Segment Open

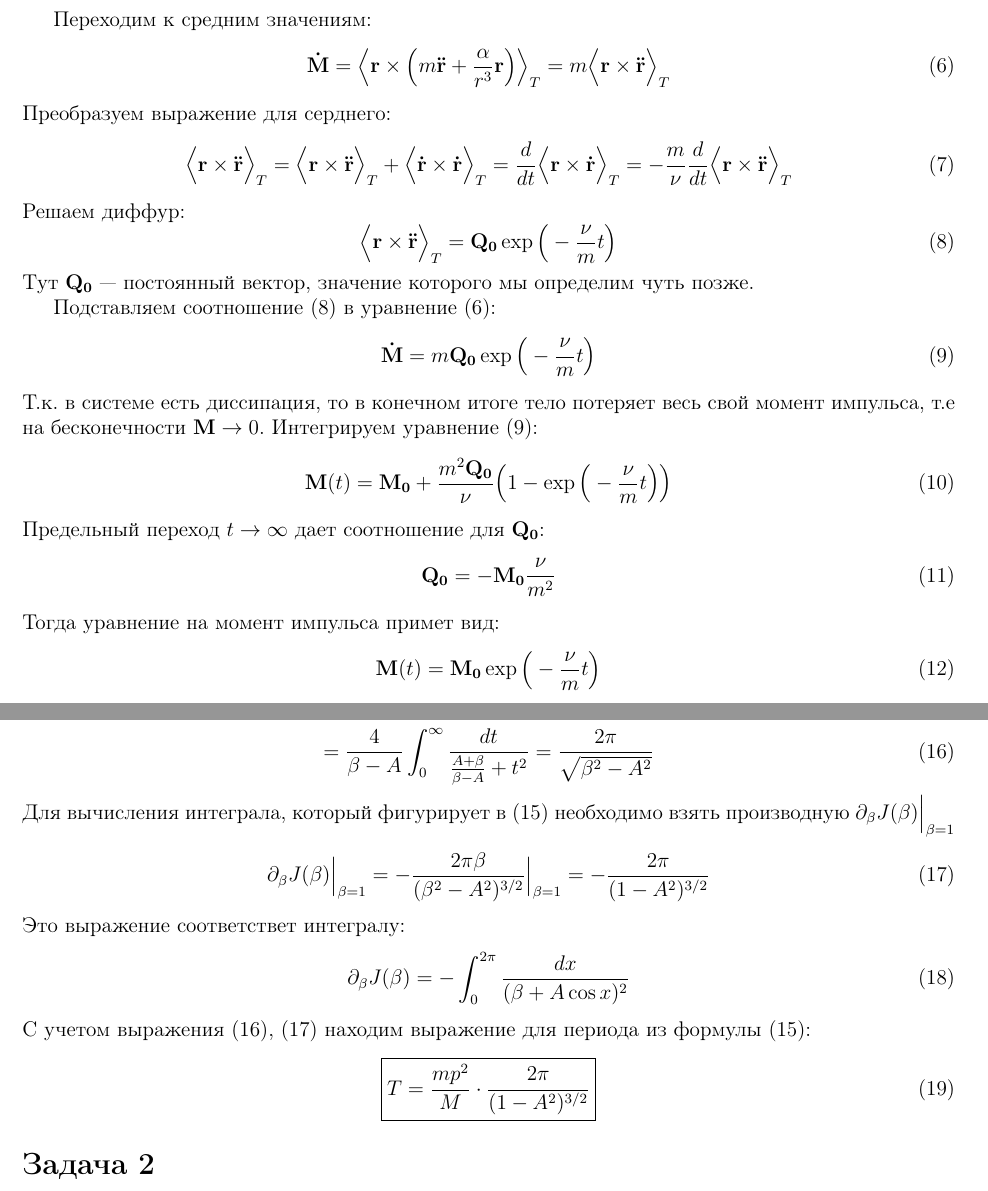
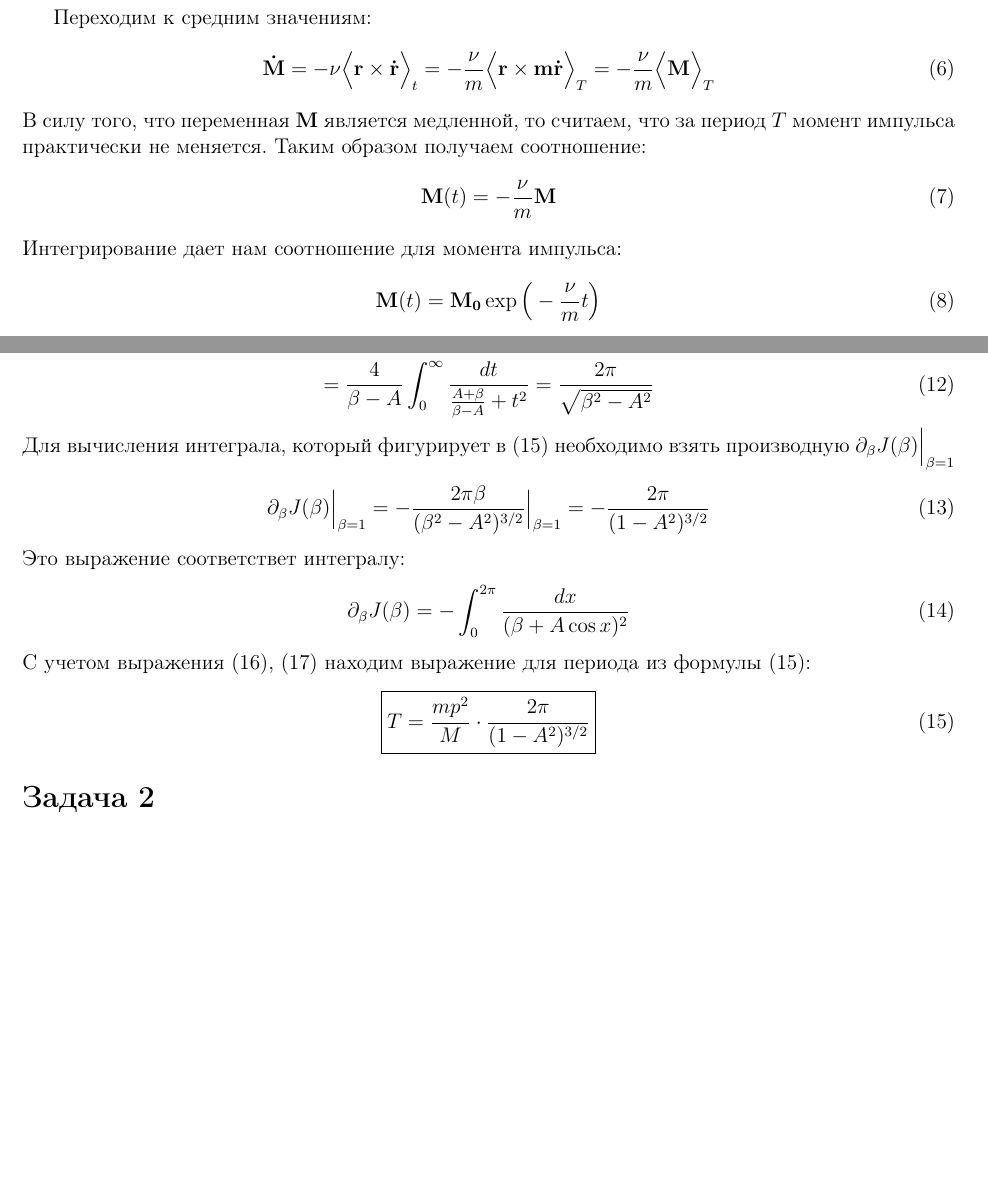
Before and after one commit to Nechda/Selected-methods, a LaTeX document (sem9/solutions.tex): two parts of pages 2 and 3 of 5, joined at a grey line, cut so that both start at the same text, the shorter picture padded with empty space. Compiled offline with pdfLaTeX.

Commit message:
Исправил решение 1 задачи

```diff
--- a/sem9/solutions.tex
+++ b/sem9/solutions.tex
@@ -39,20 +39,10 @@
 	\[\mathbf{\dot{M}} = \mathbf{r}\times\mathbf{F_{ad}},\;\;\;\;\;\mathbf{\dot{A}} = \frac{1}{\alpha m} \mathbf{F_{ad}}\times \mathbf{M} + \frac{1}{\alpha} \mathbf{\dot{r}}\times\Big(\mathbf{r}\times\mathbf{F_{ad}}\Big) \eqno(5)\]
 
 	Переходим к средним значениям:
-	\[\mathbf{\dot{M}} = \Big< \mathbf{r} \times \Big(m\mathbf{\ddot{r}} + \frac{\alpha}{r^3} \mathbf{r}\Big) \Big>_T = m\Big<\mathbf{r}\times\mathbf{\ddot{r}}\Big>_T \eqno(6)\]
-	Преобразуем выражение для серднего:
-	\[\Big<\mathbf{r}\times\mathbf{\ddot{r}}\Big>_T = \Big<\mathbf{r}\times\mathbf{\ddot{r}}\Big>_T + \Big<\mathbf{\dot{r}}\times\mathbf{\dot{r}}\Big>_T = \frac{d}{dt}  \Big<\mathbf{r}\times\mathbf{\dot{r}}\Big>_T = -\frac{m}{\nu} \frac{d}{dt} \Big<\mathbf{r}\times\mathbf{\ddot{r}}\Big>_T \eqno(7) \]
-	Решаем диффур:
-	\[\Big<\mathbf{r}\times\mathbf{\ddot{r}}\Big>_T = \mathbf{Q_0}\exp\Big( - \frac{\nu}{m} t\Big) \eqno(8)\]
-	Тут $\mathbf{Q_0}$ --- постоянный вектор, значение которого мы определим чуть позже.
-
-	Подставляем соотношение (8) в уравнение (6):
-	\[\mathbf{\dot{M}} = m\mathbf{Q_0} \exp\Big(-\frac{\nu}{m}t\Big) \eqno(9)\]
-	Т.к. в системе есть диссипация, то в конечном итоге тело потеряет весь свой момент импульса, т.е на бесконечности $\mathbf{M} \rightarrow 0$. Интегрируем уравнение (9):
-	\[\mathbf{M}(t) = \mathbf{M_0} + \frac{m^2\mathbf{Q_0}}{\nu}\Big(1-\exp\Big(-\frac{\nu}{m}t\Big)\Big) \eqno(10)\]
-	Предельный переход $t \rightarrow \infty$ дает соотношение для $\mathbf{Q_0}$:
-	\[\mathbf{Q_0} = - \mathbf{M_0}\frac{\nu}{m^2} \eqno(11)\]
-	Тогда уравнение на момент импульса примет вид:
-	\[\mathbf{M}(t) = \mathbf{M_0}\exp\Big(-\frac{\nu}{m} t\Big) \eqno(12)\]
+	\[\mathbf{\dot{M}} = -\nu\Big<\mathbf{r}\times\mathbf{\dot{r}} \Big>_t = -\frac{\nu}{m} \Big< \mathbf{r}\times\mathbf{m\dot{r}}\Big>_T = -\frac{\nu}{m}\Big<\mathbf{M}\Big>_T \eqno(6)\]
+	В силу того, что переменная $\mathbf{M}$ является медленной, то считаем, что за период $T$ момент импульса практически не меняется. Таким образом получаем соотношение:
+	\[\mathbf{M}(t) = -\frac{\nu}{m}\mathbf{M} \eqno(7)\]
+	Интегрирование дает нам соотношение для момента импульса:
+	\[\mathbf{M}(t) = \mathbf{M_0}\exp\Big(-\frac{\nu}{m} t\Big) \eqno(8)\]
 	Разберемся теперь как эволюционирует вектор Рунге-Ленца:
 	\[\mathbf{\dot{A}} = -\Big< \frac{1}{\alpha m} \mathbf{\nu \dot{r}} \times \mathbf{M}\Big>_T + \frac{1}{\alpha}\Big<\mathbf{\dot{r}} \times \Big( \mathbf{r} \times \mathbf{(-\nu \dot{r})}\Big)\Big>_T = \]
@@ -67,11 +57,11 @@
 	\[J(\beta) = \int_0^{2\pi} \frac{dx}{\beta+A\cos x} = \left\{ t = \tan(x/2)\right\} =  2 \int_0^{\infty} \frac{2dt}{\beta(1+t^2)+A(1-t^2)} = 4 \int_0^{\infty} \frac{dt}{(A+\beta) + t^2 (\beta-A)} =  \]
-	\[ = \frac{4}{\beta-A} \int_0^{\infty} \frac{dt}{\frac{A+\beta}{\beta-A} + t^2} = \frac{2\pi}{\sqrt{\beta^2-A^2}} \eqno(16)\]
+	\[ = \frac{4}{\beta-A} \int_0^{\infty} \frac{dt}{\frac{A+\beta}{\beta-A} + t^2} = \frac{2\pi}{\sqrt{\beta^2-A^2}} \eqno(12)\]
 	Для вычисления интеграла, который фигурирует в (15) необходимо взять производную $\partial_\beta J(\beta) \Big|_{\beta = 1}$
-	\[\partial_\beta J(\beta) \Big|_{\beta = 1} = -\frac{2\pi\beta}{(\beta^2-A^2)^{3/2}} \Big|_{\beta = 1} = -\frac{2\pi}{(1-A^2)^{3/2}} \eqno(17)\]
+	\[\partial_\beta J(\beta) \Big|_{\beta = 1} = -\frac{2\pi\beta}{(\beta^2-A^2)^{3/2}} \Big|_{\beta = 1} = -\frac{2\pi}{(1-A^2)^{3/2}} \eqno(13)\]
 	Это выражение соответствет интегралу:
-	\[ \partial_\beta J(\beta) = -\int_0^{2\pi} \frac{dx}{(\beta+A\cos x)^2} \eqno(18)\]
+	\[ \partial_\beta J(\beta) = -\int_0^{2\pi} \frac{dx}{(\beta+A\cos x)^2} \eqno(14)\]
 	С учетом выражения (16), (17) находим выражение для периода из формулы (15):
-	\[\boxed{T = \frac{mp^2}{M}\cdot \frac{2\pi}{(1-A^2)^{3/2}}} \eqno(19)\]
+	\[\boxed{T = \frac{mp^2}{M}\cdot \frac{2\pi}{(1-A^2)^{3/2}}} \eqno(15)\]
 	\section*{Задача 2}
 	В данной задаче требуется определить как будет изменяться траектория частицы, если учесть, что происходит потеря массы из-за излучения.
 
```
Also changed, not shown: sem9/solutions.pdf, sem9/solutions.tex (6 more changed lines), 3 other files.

Segment Closed

* [Work to complete]
Without the pictures, give back every record precisely as shown.

* [Output of the task]
Before and after one commit to Nechda/Selected-methods, a LaTeX document (sem9/solutions.tex): two parts of pages 2 and 3 of 5, joined at a grey line, cut so that both start at the same text, the shorter picture padded with empty space. Compiled offline with pdfLaTeX.

Commit message:
Исправил решение 1 задачи

```diff
--- a/sem9/solutions.tex
+++ b/sem9/solutions.tex
@@ -39,20 +39,10 @@
 	\[\mathbf{\dot{M}} = \mathbf{r}\times\mathbf{F_{ad}},\;\;\;\;\;\mathbf{\dot{A}} = \frac{1}{\alpha m} \mathbf{F_{ad}}\times \mathbf{M} + \frac{1}{\alpha} \mathbf{\dot{r}}\times\Big(\mathbf{r}\times\mathbf{F_{ad}}\Big) \eqno(5)\]
 
 	Переходим к средним значениям:
-	\[\mathbf{\dot{M}} = \Big< \mathbf{r} \times \Big(m\mathbf{\ddot{r}} + \frac{\alpha}{r^3} \mathbf{r}\Big) \Big>_T = m\Big<\mathbf{r}\times\mathbf{\ddot{r}}\Big>_T \eqno(6)\]
-	Преобразуем выражение для серднего:
-	\[\Big<\mathbf{r}\times\mathbf{\ddot{r}}\Big>_T = \Big<\mathbf{r}\times\mathbf{\ddot{r}}\Big>_T + \Big<\mathbf{\dot{r}}\times\mathbf{\dot{r}}\Big>_T = \frac{d}{dt}  \Big<\mathbf{r}\times\mathbf{\dot{r}}\Big>_T = -\frac{m}{\nu} \frac{d}{dt} \Big<\mathbf{r}\times\mathbf{\ddot{r}}\Big>_T \eqno(7) \]
-	Решаем диффур:
-	\[\Big<\mathbf{r}\times\mathbf{\ddot{r}}\Big>_T = \mathbf{Q_0}\exp\Big( - \frac{\nu}{m} t\Big) \eqno(8)\]
-	Тут $\mathbf{Q_0}$ --- постоянный вектор, значение которого мы определим чуть позже.
-
-	Подставляем соотношение (8) в уравнение (6):
-	\[\mathbf{\dot{M}} = m\mathbf{Q_0} \exp\Big(-\frac{\nu}{m}t\Big) \eqno(9)\]
-	Т.к. в системе есть диссипация, то в конечном итоге тело потеряет весь свой момент импульса, т.е на бесконечности $\mathbf{M} \rightarrow 0$. Интегрируем уравнение (9):
-	\[\mathbf{M}(t) = \mathbf{M_0} + \frac{m^2\mathbf{Q_0}}{\nu}\Big(1-\exp\Big(-\frac{\nu}{m}t\Big)\Big) \eqno(10)\]
-	Предельный переход $t \rightarrow \infty$ дает соотношение для $\mathbf{Q_0}$:
-	\[\mathbf{Q_0} = - \mathbf{M_0}\frac{\nu}{m^2} \eqno(11)\]
-	Тогда уравнение на момент импульса примет вид:
-	\[\mathbf{M}(t) = \mathbf{M_0}\exp\Big(-\frac{\nu}{m} t\Big) \eqno(12)\]
+	\[\mathbf{\dot{M}} = -\nu\Big<\mathbf{r}\times\mathbf{\dot{r}} \Big>_t = -\frac{\nu}{m} \Big< \mathbf{r}\times\mathbf{m\dot{r}}\Big>_T = -\frac{\nu}{m}\Big<\mathbf{M}\Big>_T \eqno(6)\]
+	В силу того, что переменная $\mathbf{M}$ является медленной, то считаем, что за период $T$ момент импульса практически не меняется. Таким образом получаем соотношение:
+	\[\mathbf{M}(t) = -\frac{\nu}{m}\mathbf{M} \eqno(7)\]
+	Интегрирование дает нам соотношение для момента импульса:
+	\[\mathbf{M}(t) = \mathbf{M_0}\exp\Big(-\frac{\nu}{m} t\Big) \eqno(8)\]
 	Разберемся теперь как эволюционирует вектор Рунге-Ленца:
 	\[\mathbf{\dot{A}} = -\Big< \frac{1}{\alpha m} \mathbf{\nu \dot{r}} \times \mathbf{M}\Big>_T + \frac{1}{\alpha}\Big<\mathbf{\dot{r}} \times \Big( \mathbf{r} \times \mathbf{(-\nu \dot{r})}\Big)\Big>_T = \]
@@ -67,11 +57,11 @@
 	\[J(\beta) = \int_0^{2\pi} \frac{dx}{\beta+A\cos x} = \left\{ t = \tan(x/2)\right\} =  2 \int_0^{\infty} \frac{2dt}{\beta(1+t^2)+A(1-t^2)} = 4 \int_0^{\infty} \frac{dt}{(A+\beta) + t^2 (\beta-A)} =  \]
-	\[ = \frac{4}{\beta-A} \int_0^{\infty} \frac{dt}{\frac{A+\beta}{\beta-A} + t^2} = \frac{2\pi}{\sqrt{\beta^2-A^2}} \eqno(16)\]
+	\[ = \frac{4}{\beta-A} \int_0^{\infty} \frac{dt}{\frac{A+\beta}{\beta-A} + t^2} = \frac{2\pi}{\sqrt{\beta^2-A^2}} \eqno(12)\]
 	Для вычисления интеграла, который фигурирует в (15) необходимо взять производную $\partial_\beta J(\beta) \Big|_{\beta = 1}$
-	\[\partial_\beta J(\beta) \Big|_{\beta = 1} = -\frac{2\pi\beta}{(\beta^2-A^2)^{3/2}} \Big|_{\beta = 1} = -\frac{2\pi}{(1-A^2)^{3/2}} \eqno(17)\]
+	\[\partial_\beta J(\beta) \Big|_{\beta = 1} = -\frac{2\pi\beta}{(\beta^2-A^2)^{3/2}} \Big|_{\beta = 1} = -\frac{2\pi}{(1-A^2)^{3/2}} \eqno(13)\]
 	Это выражение соответствет интегралу:
-	\[ \partial_\beta J(\beta) = -\int_0^{2\pi} \frac{dx}{(\beta+A\cos x)^2} \eqno(18)\]
+	\[ \partial_\beta J(\beta) = -\int_0^{2\pi} \frac{dx}{(\beta+A\cos x)^2} \eqno(14)\]
 	С учетом выражения (16), (17) находим выражение для периода из формулы (15):
-	\[\boxed{T = \frac{mp^2}{M}\cdot \frac{2\pi}{(1-A^2)^{3/2}}} \eqno(19)\]
+	\[\boxed{T = \frac{mp^2}{M}\cdot \frac{2\pi}{(1-A^2)^{3/2}}} \eqno(15)\]
 	\section*{Задача 2}
 	В данной задаче требуется определить как будет изменяться траектория частицы, если учесть, что происходит потеря массы из-за излучения.
 
```
Also changed, not shown: sem9/solutions.pdf, sem9/solutions.tex (6 more changed lines), 3 other files.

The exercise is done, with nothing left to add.